This was by far the highest value of weapons exports from Germany and around nine times the value sold to Saudi Arabia one year earlier.
Of this, Saudi Arabia spent around 1.1 billion euros on hardware meant for use in securing its borders, according to the newspaper report.
Sales to Bahrain and Qatar also increased, while, at the same time, sales to the United Arab Emirates and Oman decreased.
Formal query from Left
The paper said the information was released following a formal query from the parliamentary group of the opposition Left party.
This follows another report earlier this month that the Federal Security Council had approved the sale of patrol boats to Saudi Arabia.
The Bild am Sonntag Sunday paper reported on February 10 that the Saudi government was set to spend 1.5 billion euros on the patrol boats, manufactured by the Bremen-based Lürsen shipyard.
At the time, Merkel's spokesman Steffen Seibert said council decisions were initially made in secret to protect business confidentiality and were only made public later.
Earlier this month, opposition Greens parliamentary leader Jürgen Trittin said such exports were not in Germany's interests.
"It is simply not true that Saudi Arabia plays a clear role against terror," he told German ARD public television on February 11.
In Friday's newspaper report, Jan van Aken, a German parliamentarian from the Left party also criticized the government over its apparent approval of military hardware to Saudi Arabia and other states in the region.

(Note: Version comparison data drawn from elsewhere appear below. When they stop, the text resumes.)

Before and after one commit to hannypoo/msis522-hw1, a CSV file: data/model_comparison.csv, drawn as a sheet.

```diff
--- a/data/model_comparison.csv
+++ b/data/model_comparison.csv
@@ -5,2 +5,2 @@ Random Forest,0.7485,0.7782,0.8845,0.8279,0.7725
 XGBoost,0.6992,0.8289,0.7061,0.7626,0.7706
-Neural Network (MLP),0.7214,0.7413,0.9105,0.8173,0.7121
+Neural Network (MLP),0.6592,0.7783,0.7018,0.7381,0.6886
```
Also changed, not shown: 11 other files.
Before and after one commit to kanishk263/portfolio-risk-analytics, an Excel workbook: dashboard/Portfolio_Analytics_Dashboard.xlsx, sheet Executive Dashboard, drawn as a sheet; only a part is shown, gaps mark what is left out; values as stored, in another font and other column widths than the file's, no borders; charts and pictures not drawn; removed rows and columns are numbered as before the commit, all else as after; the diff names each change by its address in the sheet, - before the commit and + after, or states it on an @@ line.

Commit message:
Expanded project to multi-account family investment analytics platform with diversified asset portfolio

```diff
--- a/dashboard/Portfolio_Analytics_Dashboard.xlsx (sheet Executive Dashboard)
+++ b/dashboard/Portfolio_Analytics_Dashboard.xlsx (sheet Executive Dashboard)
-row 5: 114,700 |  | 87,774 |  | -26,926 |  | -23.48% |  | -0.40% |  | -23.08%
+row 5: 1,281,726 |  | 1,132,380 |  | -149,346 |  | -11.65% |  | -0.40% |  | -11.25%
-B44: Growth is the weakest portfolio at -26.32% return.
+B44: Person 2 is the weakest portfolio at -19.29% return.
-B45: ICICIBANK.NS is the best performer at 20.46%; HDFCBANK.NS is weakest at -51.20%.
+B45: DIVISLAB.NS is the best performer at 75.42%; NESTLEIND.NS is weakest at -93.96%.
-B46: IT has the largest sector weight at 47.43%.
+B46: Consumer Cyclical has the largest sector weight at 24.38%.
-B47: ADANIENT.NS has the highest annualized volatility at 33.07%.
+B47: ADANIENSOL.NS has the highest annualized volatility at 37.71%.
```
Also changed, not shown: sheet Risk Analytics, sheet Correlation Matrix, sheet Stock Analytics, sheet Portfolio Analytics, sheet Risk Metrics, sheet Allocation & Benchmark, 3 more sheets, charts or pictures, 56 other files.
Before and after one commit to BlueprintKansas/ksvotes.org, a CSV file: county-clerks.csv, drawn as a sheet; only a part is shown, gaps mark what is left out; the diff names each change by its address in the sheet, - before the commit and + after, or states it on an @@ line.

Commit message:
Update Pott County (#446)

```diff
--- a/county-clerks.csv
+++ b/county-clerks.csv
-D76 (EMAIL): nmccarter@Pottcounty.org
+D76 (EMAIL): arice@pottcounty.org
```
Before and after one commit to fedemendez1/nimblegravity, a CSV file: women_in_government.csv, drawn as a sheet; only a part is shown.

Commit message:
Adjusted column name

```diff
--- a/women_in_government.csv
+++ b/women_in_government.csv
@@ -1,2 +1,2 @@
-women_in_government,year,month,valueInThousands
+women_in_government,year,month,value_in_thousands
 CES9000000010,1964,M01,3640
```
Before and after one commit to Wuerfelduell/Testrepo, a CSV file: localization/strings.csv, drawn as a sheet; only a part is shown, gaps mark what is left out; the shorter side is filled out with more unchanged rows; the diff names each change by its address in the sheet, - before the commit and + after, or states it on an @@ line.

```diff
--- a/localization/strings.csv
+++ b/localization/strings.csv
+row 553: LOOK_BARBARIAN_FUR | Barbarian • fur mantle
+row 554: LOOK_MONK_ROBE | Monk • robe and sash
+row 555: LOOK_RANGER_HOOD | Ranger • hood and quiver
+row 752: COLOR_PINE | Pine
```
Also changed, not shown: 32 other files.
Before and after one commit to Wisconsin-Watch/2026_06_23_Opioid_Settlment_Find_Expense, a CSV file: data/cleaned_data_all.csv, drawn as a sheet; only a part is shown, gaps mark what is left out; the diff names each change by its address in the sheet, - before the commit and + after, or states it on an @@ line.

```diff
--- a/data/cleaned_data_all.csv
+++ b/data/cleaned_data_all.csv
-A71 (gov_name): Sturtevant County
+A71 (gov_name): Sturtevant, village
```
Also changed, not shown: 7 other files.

“The Gulf states continue to build up arms and the German government has no inhibitions about arming them to the teeth,” Aken told the paper. He added that the increase in sales demonstrated that “the worst human rights violations were apparently no longer a reason to deny approval of exports.”
There was no immediate comment from the German government on the latest report.
pfd/ipj (dpa, AFP)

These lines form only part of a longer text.